The answer should be each line from the entries below that has the word "colour" in it.

User interface change data:
□ □ □ □ □ □ □

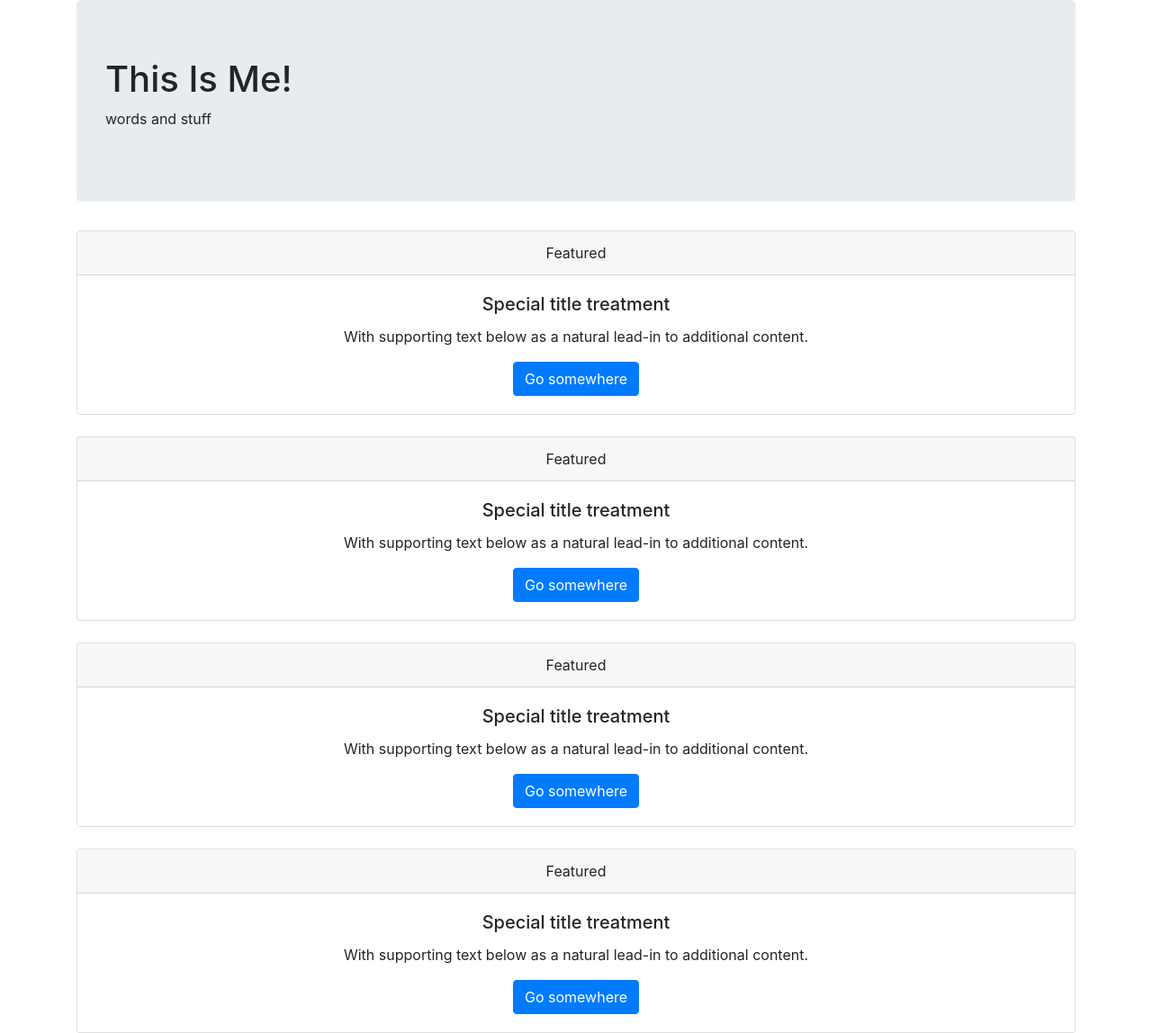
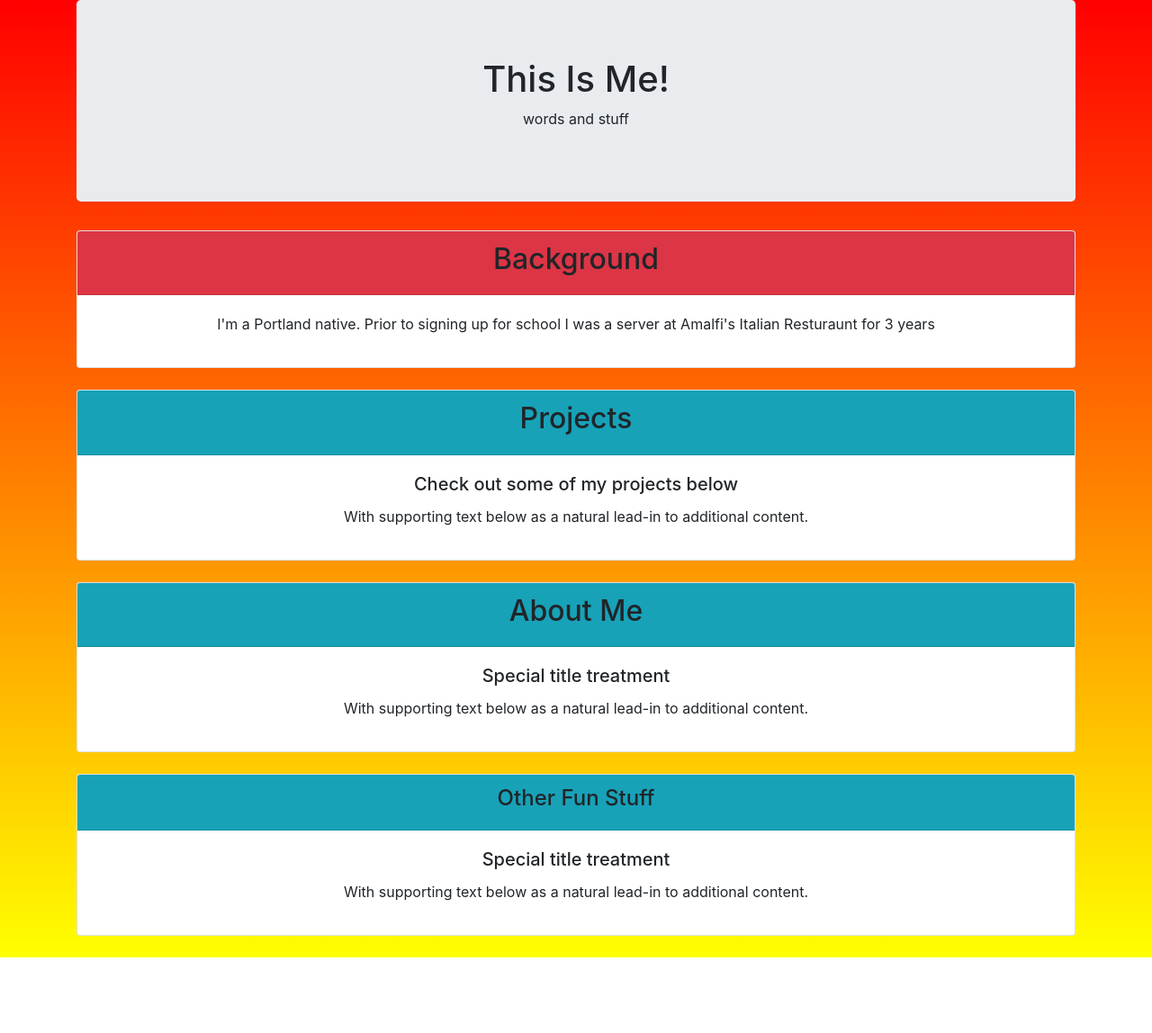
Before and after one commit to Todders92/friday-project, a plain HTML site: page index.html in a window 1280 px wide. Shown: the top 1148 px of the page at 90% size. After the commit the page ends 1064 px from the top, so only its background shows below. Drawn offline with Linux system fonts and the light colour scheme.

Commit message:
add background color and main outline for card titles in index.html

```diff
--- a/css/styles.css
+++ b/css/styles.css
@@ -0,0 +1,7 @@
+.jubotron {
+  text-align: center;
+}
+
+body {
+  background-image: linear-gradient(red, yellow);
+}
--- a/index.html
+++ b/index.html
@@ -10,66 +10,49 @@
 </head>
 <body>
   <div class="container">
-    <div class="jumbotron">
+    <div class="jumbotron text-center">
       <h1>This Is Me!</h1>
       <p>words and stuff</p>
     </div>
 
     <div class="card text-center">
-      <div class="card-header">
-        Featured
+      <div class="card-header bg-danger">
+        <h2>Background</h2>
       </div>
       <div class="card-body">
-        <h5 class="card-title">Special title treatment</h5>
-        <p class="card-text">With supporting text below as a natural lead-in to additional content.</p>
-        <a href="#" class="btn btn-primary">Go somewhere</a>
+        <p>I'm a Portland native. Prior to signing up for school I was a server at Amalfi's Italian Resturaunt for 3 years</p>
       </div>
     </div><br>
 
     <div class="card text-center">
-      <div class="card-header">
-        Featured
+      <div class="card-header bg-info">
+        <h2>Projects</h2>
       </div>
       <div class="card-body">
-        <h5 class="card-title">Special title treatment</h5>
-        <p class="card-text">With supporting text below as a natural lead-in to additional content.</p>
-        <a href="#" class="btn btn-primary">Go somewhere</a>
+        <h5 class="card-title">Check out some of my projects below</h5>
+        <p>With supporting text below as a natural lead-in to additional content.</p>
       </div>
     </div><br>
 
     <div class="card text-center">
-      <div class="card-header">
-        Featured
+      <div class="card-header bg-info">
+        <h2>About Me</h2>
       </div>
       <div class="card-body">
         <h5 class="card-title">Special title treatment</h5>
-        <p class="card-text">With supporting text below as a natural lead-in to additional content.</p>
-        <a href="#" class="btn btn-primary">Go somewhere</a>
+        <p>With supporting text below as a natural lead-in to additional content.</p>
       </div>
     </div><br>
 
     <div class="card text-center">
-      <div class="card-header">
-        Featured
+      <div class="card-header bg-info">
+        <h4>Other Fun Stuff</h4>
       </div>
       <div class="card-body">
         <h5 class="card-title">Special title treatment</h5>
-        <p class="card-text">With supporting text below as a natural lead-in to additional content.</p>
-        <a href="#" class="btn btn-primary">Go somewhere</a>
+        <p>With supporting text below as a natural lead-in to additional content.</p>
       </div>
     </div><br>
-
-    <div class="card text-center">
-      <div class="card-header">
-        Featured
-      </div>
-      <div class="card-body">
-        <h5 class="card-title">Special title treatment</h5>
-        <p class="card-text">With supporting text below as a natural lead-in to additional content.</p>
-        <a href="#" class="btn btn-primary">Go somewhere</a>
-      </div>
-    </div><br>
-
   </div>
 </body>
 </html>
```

□ □ □ □ □ □ □

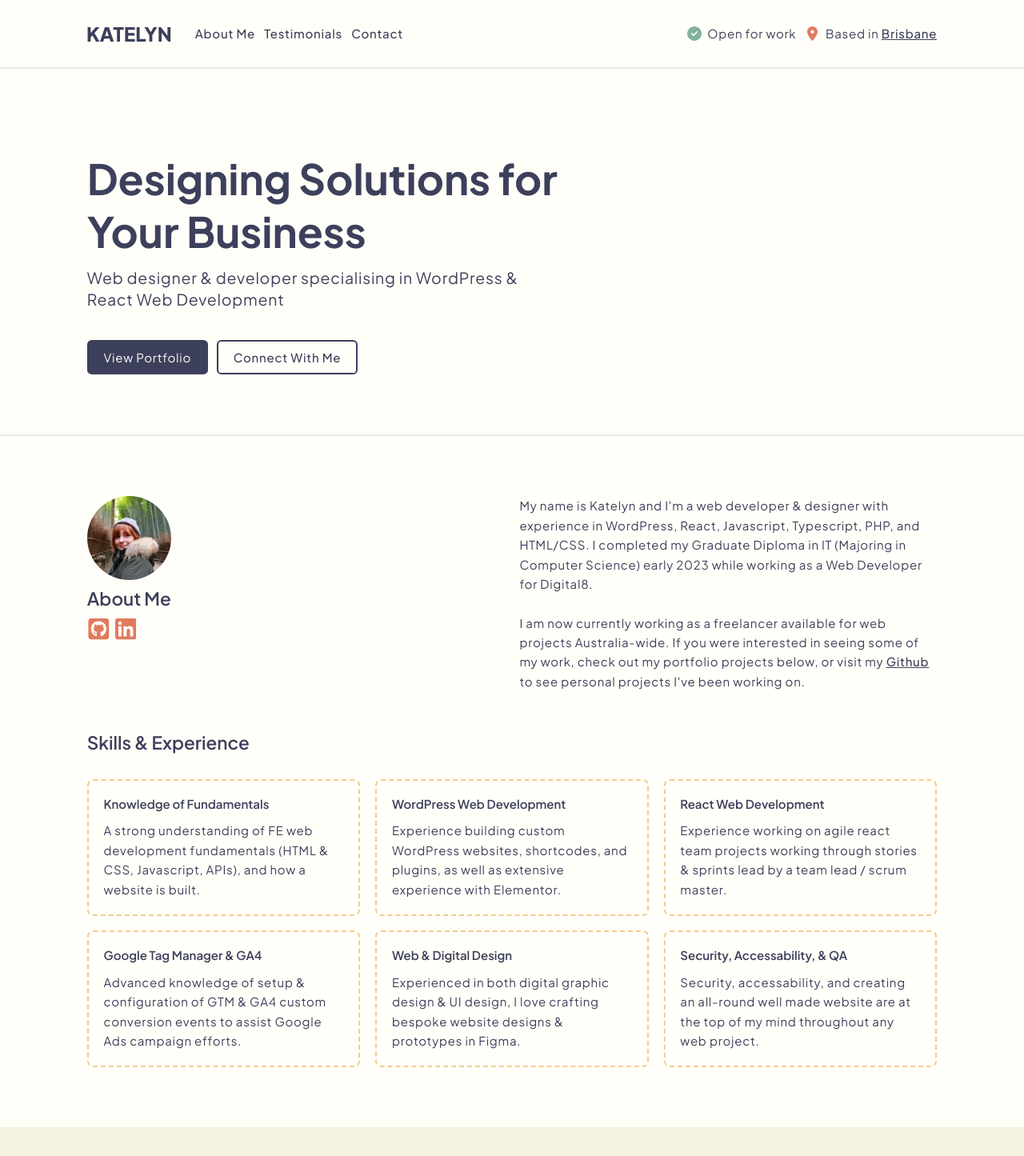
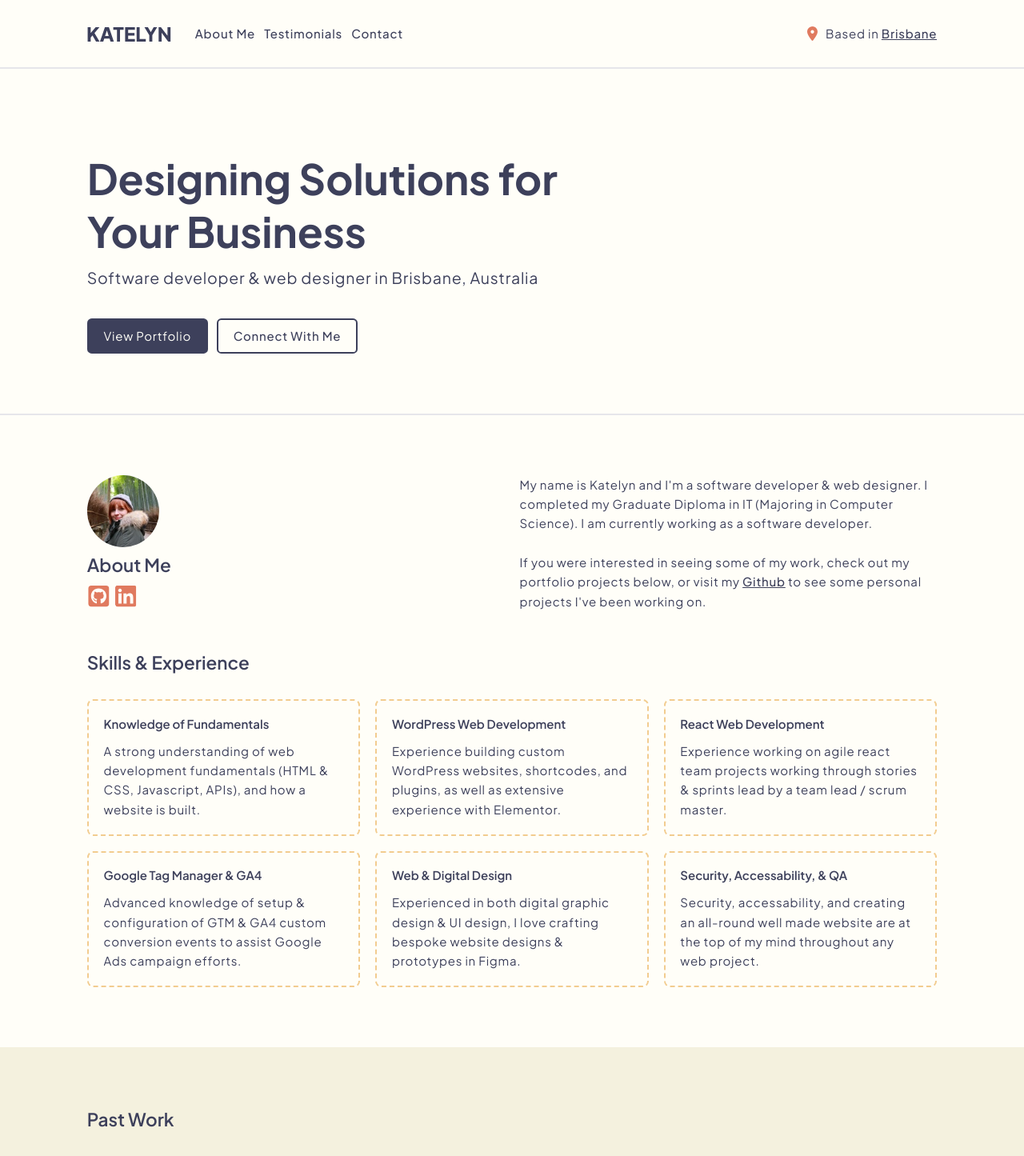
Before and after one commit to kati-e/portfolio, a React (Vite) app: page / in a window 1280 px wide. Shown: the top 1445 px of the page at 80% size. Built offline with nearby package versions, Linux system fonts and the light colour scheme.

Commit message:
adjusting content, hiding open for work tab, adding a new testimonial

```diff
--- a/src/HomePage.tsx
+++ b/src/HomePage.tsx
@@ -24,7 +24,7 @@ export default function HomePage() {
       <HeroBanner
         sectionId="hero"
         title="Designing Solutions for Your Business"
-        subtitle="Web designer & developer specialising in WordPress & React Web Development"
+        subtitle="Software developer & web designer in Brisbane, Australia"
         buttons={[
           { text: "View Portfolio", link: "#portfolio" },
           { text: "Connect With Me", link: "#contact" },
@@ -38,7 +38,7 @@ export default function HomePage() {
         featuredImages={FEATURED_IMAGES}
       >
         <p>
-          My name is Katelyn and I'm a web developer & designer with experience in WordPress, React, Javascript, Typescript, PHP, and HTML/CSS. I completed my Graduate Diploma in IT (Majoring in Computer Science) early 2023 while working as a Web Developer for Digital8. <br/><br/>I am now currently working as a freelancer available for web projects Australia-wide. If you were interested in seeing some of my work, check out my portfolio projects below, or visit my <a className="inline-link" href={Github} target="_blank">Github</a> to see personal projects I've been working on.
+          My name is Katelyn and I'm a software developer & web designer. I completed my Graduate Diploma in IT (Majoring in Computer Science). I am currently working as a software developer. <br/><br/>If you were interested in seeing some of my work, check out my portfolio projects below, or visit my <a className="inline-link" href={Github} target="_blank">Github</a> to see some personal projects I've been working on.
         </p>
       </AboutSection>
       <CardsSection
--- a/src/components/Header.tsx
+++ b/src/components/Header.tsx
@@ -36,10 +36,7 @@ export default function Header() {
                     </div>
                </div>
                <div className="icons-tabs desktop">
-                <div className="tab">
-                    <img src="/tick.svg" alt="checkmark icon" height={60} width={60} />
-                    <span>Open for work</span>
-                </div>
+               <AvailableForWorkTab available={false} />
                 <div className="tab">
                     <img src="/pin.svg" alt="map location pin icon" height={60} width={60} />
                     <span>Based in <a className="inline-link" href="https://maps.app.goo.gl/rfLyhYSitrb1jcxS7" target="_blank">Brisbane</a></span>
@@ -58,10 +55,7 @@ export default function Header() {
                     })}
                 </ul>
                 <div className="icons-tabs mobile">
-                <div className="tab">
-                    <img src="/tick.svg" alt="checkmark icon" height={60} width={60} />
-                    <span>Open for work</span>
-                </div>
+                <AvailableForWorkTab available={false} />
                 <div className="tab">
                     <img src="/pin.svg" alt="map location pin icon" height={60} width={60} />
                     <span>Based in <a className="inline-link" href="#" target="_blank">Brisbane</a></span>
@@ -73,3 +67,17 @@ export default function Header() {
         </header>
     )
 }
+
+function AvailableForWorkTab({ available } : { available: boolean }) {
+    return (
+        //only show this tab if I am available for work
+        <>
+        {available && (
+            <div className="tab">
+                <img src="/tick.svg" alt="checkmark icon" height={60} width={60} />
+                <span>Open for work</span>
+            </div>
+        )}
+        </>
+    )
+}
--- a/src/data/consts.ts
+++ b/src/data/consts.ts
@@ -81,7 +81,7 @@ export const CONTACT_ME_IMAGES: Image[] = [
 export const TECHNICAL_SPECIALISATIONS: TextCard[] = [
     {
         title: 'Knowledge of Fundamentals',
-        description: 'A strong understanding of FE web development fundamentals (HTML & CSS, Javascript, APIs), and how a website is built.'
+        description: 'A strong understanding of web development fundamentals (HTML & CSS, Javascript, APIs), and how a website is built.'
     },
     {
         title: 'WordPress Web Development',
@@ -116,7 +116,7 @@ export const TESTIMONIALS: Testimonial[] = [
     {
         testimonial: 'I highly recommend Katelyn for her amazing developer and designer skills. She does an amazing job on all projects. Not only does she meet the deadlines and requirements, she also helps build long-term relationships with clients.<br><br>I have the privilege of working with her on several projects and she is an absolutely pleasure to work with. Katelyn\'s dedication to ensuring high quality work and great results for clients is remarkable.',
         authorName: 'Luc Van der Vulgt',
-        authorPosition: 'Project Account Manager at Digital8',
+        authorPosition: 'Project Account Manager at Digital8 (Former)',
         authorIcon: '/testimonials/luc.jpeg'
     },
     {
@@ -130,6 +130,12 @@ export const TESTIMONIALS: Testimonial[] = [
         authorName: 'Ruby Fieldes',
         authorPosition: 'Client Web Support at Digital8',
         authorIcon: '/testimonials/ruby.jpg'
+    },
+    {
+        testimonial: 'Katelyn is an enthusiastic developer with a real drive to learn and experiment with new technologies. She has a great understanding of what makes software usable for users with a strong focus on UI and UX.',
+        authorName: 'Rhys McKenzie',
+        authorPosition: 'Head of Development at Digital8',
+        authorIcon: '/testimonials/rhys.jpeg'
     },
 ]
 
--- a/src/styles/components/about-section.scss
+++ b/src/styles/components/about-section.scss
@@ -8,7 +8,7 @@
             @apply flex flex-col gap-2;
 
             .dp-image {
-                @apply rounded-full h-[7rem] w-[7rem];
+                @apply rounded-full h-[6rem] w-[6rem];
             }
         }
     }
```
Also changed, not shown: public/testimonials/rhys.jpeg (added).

□ □ □ □ □ □ □

● RESPONSE BELOW
Before and after one commit to Todders92/friday-project, a plain HTML site: page index.html in a window 1280 px wide. Shown: the top 1148 px of the page at 90% size. After the commit the page ends 1064 px from the top, so only its background shows below. Drawn offline with Linux system fonts and the light colour scheme.
Before and after one commit to kati-e/portfolio, a React (Vite) app: page / in a window 1280 px wide. Shown: the top 1445 px of the page at 80% size. Built offline with nearby package versions, Linux system fonts and the light colour scheme.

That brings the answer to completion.